What is it with zombies these days? If recent memory serves correct, it wasn’t so long ago that a pop-culture junkie like me couldn’t mention the words “creature of the night” without some girl/tween/soccer mom swooning over the likes of one Edward Cullen, the romantic hero of Stephanie Meyer’s wildly popular  Twilight series. You know who you are.

Then there was True Blood, The Vampire Diaries, and a slew of other vampire-related books, movies, parodies, and the like, including what may be one of the best fan-made mash-ups ever.

And then came the zombies. I received a copy of Pride and Prejudice and Zombies about a year ago as a gift – and suddenly it seems that zombies, like vampires, are everywhere too.

A recent review of the new television series “The Walking Dead” in the New York Times explains that “[z]ombie movies didn’t die off, but they were overshadowed by vampire mania that has dominated popular culture… Finally, perhaps as a backlash against all the girlish, gothic swooning over ‘Twilight,’ zombies are making a comeback.”

If recent filing activity at the Trademark Office is any indication, then what’s left of 2010 (and 2011) may be The Year of the Zombie. The stats are as follows:

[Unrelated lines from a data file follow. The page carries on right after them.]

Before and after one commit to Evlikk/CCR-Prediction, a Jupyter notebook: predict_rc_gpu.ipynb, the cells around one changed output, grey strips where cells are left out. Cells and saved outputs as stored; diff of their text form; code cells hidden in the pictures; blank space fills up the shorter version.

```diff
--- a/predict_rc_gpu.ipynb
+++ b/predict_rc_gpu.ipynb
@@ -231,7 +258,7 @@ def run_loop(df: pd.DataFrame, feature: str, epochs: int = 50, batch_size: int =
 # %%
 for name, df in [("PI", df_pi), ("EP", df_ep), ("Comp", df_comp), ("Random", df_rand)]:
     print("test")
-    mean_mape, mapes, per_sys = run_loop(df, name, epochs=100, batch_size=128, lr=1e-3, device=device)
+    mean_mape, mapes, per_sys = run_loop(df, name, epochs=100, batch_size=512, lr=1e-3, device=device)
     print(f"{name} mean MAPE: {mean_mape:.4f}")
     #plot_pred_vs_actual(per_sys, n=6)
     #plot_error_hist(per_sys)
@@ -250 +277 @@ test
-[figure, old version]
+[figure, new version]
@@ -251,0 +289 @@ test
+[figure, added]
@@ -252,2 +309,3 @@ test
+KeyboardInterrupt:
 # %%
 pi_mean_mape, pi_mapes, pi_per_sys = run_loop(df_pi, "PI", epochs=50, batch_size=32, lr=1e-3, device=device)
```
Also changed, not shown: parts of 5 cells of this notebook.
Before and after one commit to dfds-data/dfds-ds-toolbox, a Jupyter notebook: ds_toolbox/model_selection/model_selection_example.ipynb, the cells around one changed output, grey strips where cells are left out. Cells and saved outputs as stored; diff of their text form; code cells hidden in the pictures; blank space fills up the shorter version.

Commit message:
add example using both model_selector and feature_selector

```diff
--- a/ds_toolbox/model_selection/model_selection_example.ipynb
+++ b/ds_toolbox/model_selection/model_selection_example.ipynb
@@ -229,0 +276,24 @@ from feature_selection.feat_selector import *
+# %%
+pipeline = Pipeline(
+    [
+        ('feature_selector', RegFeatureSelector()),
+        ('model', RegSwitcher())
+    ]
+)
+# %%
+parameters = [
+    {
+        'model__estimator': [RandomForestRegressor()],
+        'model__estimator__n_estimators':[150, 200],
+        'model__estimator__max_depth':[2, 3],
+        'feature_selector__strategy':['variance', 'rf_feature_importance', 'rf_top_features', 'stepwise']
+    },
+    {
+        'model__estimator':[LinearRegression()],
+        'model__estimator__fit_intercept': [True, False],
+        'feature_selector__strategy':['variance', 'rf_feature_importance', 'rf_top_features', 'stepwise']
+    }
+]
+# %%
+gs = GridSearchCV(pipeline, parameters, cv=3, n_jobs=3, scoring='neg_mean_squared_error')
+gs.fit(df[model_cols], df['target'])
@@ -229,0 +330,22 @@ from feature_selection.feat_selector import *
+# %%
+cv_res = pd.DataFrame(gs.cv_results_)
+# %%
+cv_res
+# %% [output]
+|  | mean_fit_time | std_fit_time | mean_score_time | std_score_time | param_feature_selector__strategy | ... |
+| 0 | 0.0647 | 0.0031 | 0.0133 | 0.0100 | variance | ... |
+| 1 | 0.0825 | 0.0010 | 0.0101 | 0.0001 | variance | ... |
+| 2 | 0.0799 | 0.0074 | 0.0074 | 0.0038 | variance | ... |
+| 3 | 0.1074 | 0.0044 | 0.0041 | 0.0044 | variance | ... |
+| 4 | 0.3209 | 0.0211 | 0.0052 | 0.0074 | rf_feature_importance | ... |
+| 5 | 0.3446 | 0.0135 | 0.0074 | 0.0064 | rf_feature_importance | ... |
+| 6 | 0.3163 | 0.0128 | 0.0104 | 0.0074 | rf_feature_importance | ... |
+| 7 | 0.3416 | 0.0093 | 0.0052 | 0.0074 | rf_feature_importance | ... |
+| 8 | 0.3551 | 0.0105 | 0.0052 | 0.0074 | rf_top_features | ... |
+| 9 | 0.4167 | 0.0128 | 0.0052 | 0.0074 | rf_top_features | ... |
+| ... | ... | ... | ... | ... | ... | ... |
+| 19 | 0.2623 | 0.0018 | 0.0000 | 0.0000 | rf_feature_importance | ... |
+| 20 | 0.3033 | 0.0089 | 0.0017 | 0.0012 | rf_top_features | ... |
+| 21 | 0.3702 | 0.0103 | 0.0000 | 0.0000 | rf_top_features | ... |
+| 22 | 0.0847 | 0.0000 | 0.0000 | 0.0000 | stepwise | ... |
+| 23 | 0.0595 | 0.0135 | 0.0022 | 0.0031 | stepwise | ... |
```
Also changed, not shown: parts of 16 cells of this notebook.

Since September 6, 2006, the date upon which Twilight was first published, the following trademark applications have been filed with the Trademark Office:

  • 132 marks incorporating the term “zombie”
  • 118 marks incorporating the term “vampire”
  • 116 marks incorporating the term “demon”
  • 83 marks incorporating the term “troll”
  • 13 marks incorporating the term “ghoul”
  • 9 marks incorporating the term “corpse”

Of the first two categories, and since April 4, 2009, the date upon which “Pride and Prejudice and Zombies” was published, 84 applications for marks incorporating the term “vampire” have been filed and 69 applications for marks incorporating the term “zombie” have been filed.

Tellingly, the most recent applications incorporating the term “vampire” are for the mark VAMPIRES SUCK, for a variety of goods and services.